Records from a data source:

%%

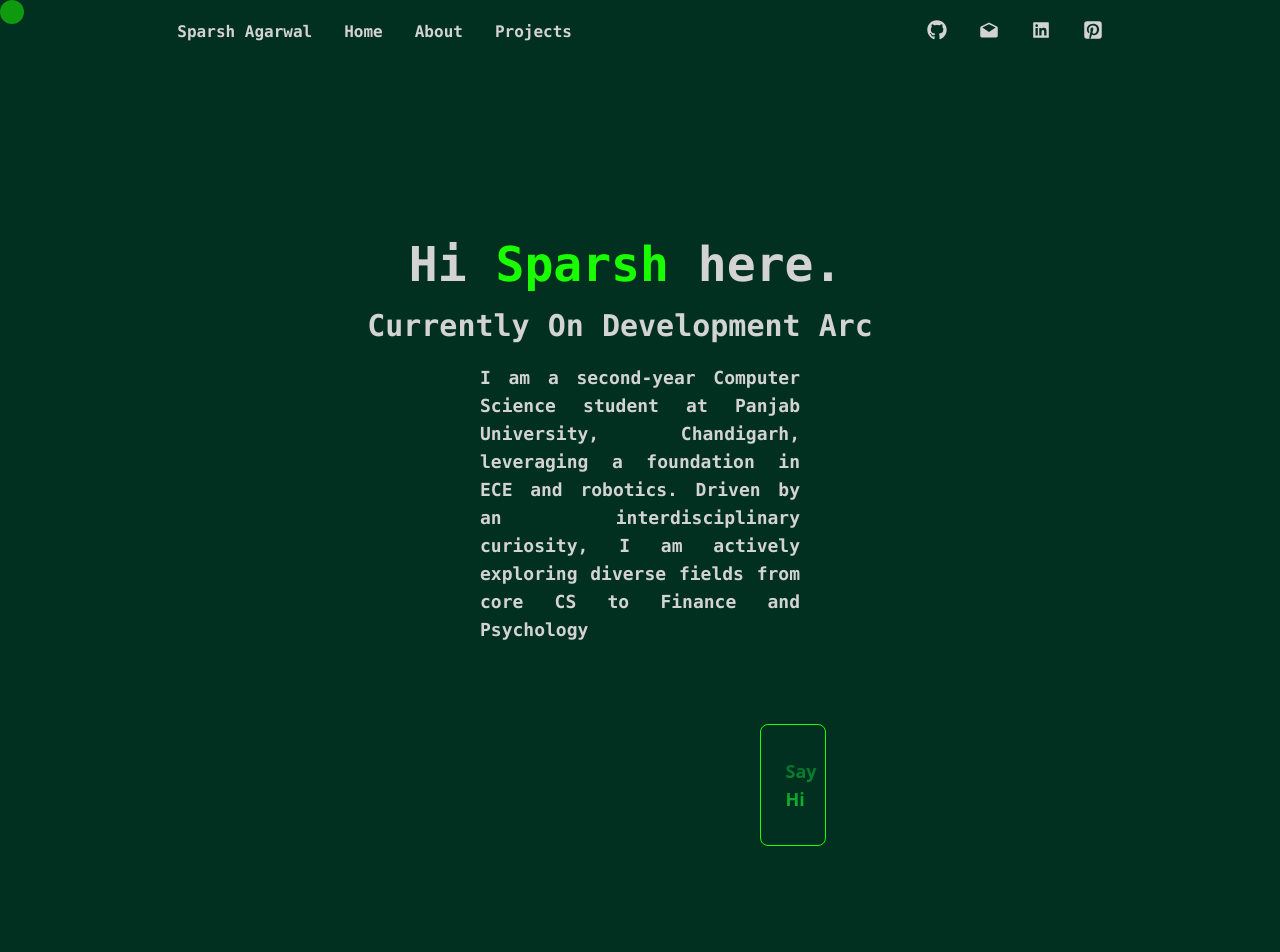
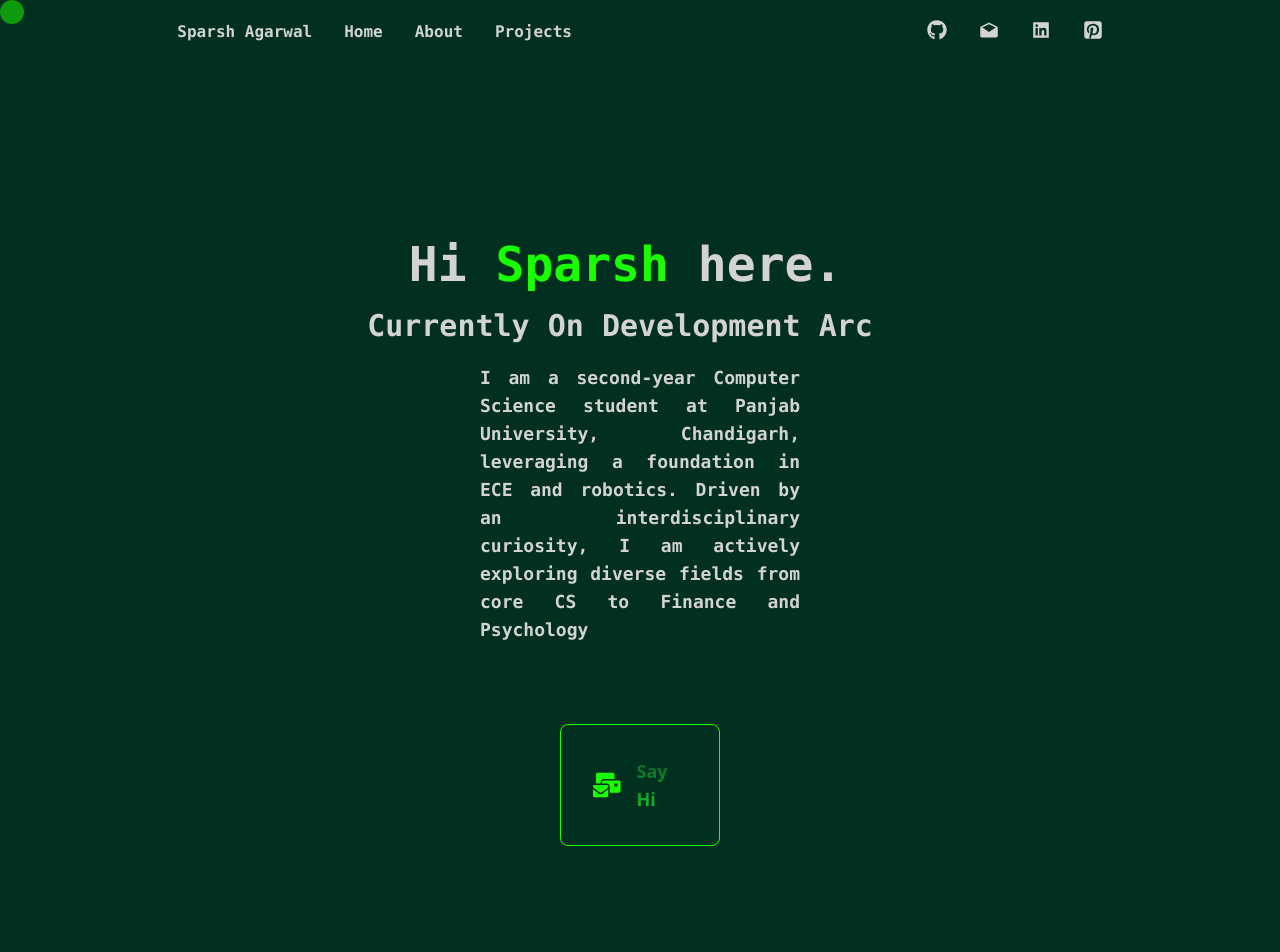
Before and after one commit to sparsh-hub/Personal-Portfolio, a React (Vite) app: page / in a window 1280 px wide. Shown: the top 952 px of the page. Built offline with nearby package versions, Linux system fonts and the light colour scheme.

Commit message:
button wasn't working properly in deployed state

```diff
--- a/src/Components/Hero.jsx
+++ b/src/Components/Hero.jsx
@@ -64,7 +64,7 @@ const Hero = () => {
         </p>
         <a
           href="mailto:sparshag2803@gmail.com"
-          className="flex flex-row justify-center gap-4 mt-20 text-lg font-bold border ml-190 mr-190 p-8 border-[#1AFF00] rounded-lg hover:bg-[#023020] hover:opacity-10 hover:animate-pulse bg-gradient-to-b from-[#023020] to-[#1AFF00] bg-clip-text text-transparent"
+          className="flex flex-row justify-center items-center mr-140 ml-140 gap-4 mt-20 text-lg font-bold border  p-8 border-[#1AFF00] rounded-lg hover:bg-[#023020] hover:opacity-10 hover:animate-pulse bg-gradient-to-b from-[#023020] to-[#1AFF00] bg-clip-text text-transparent"
         >
           <FaMailBulk size="30px" className="text-[#1AFF00]" />
           Say Hi
```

%%

■ **What you need to do**
Each line carrying the string "Hero" should be copied out from the entries.

■ **Exercise answer**
--- a/src/Components/Hero.jsx
+++ b/src/Components/Hero.jsx
@@ -64,7 +64,7 @@ const Hero = () => {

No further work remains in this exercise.